##### Data #####

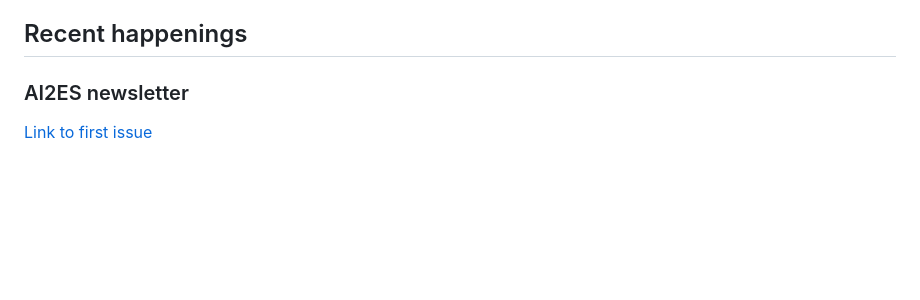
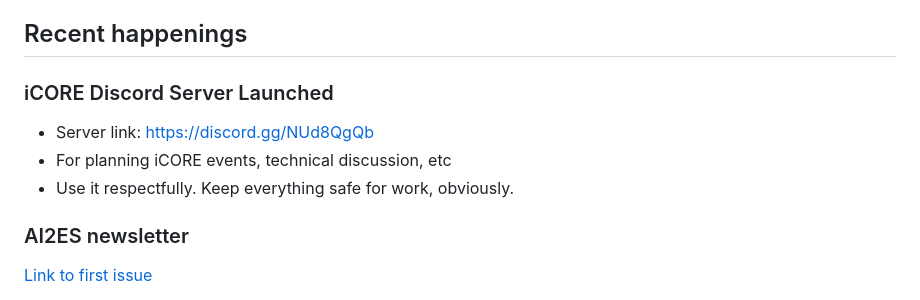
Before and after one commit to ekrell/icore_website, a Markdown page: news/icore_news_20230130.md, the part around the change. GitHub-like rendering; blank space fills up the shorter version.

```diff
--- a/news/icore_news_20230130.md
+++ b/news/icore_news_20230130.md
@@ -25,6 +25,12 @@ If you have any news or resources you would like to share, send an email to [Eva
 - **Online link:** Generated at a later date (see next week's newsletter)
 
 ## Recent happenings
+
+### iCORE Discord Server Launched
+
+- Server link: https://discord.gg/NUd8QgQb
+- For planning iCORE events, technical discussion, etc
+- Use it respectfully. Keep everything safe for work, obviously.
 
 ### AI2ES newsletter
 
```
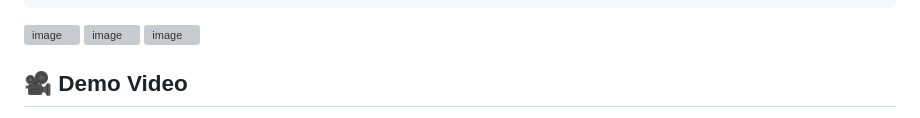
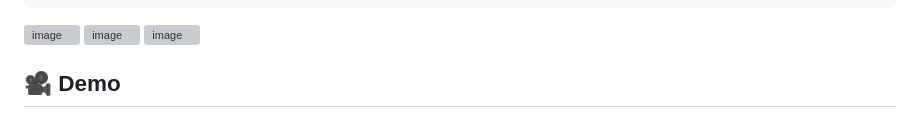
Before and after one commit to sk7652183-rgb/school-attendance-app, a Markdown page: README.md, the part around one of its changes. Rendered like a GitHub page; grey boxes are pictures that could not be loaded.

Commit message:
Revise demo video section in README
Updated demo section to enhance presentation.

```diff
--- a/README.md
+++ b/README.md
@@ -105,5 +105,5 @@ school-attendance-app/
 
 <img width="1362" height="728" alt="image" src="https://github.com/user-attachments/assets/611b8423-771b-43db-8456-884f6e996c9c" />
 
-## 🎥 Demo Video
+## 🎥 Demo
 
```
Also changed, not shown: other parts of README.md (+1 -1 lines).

#####
##### Data #####

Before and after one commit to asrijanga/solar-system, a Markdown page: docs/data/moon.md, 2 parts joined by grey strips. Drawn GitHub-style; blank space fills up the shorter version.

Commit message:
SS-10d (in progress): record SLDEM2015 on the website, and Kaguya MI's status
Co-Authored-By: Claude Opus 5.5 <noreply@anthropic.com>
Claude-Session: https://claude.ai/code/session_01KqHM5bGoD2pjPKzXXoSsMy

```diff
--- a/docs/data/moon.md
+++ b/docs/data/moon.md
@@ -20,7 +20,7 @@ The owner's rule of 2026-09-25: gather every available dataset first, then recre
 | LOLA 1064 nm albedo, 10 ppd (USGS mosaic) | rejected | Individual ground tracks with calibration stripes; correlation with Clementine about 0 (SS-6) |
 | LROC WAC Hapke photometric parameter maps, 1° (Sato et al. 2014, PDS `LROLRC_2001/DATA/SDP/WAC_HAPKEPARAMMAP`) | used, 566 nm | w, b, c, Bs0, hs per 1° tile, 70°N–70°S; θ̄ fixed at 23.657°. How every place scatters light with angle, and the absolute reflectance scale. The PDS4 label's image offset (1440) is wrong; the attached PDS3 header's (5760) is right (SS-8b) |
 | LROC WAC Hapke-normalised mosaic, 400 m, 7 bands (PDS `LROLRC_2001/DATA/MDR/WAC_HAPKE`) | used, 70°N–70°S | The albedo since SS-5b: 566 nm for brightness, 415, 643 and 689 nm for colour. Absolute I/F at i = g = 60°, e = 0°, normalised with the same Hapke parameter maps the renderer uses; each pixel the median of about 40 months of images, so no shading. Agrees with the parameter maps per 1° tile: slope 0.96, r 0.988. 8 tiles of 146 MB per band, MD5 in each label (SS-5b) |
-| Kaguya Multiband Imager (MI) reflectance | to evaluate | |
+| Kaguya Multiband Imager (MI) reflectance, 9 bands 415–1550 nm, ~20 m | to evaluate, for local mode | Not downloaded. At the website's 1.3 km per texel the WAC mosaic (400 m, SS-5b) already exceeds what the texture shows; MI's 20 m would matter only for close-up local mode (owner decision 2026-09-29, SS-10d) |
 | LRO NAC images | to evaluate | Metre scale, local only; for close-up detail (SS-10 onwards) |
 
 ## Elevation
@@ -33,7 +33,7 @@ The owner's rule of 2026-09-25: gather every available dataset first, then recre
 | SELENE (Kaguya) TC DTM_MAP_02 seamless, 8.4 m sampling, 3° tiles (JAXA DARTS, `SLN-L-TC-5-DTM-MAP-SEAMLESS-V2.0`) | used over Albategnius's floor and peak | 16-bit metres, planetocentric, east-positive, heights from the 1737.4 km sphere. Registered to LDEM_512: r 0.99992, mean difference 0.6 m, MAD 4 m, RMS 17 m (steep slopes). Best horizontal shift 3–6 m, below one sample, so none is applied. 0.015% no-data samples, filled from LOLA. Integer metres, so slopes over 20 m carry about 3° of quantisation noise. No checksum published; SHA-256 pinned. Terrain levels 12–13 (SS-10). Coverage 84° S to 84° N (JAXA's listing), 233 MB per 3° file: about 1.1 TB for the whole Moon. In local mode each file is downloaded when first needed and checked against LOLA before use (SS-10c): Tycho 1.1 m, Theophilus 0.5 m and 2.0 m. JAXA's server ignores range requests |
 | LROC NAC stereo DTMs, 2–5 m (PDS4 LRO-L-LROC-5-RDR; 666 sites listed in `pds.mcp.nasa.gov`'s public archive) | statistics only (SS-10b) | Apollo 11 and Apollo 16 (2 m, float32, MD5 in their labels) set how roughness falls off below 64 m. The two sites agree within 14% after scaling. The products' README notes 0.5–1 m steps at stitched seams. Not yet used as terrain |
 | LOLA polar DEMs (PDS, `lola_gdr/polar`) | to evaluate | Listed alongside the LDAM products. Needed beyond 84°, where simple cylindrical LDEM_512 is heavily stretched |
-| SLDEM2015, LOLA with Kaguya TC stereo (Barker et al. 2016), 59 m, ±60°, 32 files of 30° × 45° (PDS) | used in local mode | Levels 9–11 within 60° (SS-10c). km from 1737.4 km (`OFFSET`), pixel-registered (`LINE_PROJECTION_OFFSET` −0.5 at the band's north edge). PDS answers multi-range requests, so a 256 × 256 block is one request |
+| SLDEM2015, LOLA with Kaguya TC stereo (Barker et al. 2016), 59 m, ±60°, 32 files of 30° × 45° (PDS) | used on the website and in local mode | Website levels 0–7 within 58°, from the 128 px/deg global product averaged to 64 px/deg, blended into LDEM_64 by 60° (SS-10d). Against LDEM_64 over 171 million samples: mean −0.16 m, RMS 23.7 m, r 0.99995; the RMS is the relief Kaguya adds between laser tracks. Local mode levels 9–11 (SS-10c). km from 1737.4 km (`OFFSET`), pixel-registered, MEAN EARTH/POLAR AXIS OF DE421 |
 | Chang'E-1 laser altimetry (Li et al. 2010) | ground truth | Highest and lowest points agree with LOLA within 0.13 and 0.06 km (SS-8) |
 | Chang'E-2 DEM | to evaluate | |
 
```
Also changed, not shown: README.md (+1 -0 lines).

#####

— What is required —
Which lines in the records above hold the string "docs"? Copy each of them.

— Solution for this task —
Before and after one commit to asrijanga/solar-system, a Markdown page: docs/data/moon.md, 2 parts joined by grey strips. Drawn GitHub-style; blank space fills up the shorter version.
--- a/docs/data/moon.md
+++ b/docs/data/moon.md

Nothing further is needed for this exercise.